Segment Start: Given records

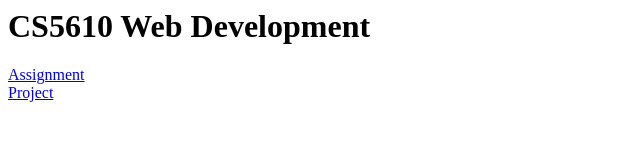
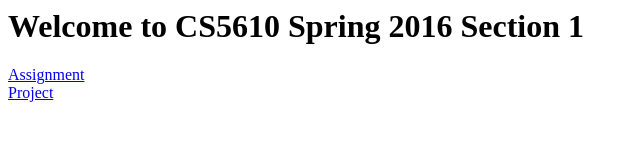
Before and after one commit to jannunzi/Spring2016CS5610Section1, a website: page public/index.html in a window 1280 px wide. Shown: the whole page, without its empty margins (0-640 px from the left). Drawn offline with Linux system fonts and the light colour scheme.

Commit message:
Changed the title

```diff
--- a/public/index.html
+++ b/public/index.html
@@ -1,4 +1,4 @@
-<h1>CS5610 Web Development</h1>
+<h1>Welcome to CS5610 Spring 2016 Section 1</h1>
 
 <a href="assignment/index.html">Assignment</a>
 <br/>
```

Segment End: Given records
Segment Start: Given records

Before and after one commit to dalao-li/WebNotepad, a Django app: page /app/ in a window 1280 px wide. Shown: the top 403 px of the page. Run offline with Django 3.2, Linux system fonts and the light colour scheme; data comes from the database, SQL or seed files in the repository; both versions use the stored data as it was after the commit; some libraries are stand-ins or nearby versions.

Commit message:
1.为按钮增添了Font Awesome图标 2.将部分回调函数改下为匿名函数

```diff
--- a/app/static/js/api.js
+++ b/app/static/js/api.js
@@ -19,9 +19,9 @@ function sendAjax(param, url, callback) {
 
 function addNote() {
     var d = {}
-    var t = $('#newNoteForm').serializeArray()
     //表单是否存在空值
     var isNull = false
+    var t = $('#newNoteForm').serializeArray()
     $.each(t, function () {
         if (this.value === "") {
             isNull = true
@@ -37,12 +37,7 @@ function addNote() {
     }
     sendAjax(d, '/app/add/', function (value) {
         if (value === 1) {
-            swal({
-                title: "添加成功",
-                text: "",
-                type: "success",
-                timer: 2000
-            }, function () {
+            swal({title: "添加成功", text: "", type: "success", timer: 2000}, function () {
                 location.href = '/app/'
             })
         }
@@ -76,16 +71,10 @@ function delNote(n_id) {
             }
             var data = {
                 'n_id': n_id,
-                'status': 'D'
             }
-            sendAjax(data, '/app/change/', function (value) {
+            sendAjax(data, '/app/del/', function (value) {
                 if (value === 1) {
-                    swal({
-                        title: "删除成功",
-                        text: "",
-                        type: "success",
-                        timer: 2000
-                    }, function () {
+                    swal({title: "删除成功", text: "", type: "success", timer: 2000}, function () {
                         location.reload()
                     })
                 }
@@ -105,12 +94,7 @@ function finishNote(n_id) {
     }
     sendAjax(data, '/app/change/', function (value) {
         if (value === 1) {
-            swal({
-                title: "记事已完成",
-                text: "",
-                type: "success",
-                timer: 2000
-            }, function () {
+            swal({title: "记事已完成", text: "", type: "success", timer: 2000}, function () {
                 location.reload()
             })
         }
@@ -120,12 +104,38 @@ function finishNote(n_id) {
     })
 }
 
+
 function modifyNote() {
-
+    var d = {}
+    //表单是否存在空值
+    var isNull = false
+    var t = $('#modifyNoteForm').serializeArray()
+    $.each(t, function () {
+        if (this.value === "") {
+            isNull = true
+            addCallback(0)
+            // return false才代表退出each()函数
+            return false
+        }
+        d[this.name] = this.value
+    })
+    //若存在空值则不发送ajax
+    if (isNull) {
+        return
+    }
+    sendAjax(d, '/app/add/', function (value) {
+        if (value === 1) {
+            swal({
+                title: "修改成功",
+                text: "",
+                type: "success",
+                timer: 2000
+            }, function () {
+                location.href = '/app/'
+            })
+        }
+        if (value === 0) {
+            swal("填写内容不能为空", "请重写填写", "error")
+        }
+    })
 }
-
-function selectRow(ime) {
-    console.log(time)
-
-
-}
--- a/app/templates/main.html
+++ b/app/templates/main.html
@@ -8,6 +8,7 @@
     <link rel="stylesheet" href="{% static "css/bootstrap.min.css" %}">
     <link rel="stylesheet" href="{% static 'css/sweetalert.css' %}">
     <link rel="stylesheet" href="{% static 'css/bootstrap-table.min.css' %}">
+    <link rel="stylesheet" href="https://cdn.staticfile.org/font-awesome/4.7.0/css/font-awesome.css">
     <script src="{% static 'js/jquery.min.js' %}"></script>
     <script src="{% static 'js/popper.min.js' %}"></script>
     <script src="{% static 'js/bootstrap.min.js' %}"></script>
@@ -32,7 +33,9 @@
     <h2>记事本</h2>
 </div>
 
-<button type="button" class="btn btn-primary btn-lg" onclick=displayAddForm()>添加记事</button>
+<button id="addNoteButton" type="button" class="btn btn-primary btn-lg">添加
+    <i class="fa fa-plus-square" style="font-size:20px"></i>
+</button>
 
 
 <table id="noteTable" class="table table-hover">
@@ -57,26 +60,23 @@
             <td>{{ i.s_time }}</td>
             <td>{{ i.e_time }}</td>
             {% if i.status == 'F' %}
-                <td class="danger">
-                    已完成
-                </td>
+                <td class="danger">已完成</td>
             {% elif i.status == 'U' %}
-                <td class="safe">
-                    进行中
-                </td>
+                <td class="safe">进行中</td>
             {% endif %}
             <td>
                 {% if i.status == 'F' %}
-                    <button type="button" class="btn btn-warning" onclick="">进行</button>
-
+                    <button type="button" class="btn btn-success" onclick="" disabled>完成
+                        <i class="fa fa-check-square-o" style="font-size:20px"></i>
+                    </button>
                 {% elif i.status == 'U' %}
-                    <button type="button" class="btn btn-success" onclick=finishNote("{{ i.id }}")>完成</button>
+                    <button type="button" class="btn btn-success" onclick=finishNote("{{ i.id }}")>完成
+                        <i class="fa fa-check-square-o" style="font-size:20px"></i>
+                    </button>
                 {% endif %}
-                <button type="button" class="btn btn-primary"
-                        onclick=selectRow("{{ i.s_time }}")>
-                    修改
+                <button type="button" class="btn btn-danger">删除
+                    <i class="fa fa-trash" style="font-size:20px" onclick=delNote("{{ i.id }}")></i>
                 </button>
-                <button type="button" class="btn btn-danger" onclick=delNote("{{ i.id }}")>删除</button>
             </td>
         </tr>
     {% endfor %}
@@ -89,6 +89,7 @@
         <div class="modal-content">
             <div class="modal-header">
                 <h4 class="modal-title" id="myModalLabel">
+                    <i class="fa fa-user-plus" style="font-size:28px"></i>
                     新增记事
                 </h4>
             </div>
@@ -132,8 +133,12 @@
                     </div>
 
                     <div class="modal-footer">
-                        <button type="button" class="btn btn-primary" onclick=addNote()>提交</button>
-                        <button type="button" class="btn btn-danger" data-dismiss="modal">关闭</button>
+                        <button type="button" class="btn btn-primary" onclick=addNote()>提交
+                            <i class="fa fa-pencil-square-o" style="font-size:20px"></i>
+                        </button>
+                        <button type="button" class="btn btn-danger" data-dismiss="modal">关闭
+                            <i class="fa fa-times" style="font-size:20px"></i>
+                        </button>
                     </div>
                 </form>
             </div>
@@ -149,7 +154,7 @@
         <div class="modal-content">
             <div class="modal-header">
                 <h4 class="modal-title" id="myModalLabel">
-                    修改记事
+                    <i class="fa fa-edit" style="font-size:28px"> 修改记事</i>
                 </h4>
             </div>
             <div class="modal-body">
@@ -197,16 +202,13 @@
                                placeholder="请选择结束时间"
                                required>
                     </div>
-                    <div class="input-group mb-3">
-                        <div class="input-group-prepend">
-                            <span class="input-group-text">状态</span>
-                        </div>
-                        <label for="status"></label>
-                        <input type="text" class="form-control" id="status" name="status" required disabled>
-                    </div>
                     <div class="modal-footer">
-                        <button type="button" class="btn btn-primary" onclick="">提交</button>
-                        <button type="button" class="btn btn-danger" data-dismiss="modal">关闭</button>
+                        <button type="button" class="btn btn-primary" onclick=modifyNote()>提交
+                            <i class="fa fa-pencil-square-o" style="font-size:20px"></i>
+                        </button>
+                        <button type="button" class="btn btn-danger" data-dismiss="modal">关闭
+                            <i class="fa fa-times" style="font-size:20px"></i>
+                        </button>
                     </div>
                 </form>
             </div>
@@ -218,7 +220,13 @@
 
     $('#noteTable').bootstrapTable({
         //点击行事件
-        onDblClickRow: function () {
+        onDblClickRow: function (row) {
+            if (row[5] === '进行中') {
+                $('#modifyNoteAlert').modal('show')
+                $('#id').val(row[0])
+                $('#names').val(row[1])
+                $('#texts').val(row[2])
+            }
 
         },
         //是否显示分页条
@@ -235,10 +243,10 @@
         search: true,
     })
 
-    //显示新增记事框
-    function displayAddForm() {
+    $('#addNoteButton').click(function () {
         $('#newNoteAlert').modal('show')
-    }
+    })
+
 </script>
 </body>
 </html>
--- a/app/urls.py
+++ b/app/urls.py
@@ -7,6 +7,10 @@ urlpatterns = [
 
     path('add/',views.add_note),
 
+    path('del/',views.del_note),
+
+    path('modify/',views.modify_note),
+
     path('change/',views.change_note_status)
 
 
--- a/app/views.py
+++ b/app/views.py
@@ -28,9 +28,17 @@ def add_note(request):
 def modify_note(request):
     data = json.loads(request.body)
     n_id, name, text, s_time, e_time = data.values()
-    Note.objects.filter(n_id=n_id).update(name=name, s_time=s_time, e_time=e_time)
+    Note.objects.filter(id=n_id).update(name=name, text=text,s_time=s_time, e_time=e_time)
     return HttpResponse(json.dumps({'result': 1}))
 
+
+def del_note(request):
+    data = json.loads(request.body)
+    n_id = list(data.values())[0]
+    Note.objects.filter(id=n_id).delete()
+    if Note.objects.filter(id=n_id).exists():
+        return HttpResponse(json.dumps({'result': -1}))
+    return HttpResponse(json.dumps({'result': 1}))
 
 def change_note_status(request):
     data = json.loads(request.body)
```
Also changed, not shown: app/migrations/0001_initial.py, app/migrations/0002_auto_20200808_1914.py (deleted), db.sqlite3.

Segment End: Given records

For this listing, copy out every line that includes the word "stylesheet".

     <link rel="stylesheet" href="{% static "css/bootstrap.min.css" %}">
     <link rel="stylesheet" href="{% static 'css/sweetalert.css' %}">
     <link rel="stylesheet" href="{% static 'css/bootstrap-table.min.css' %}">
+    <link rel="stylesheet" href="https://cdn.staticfile.org/font-awesome/4.7.0/css/font-awesome.css">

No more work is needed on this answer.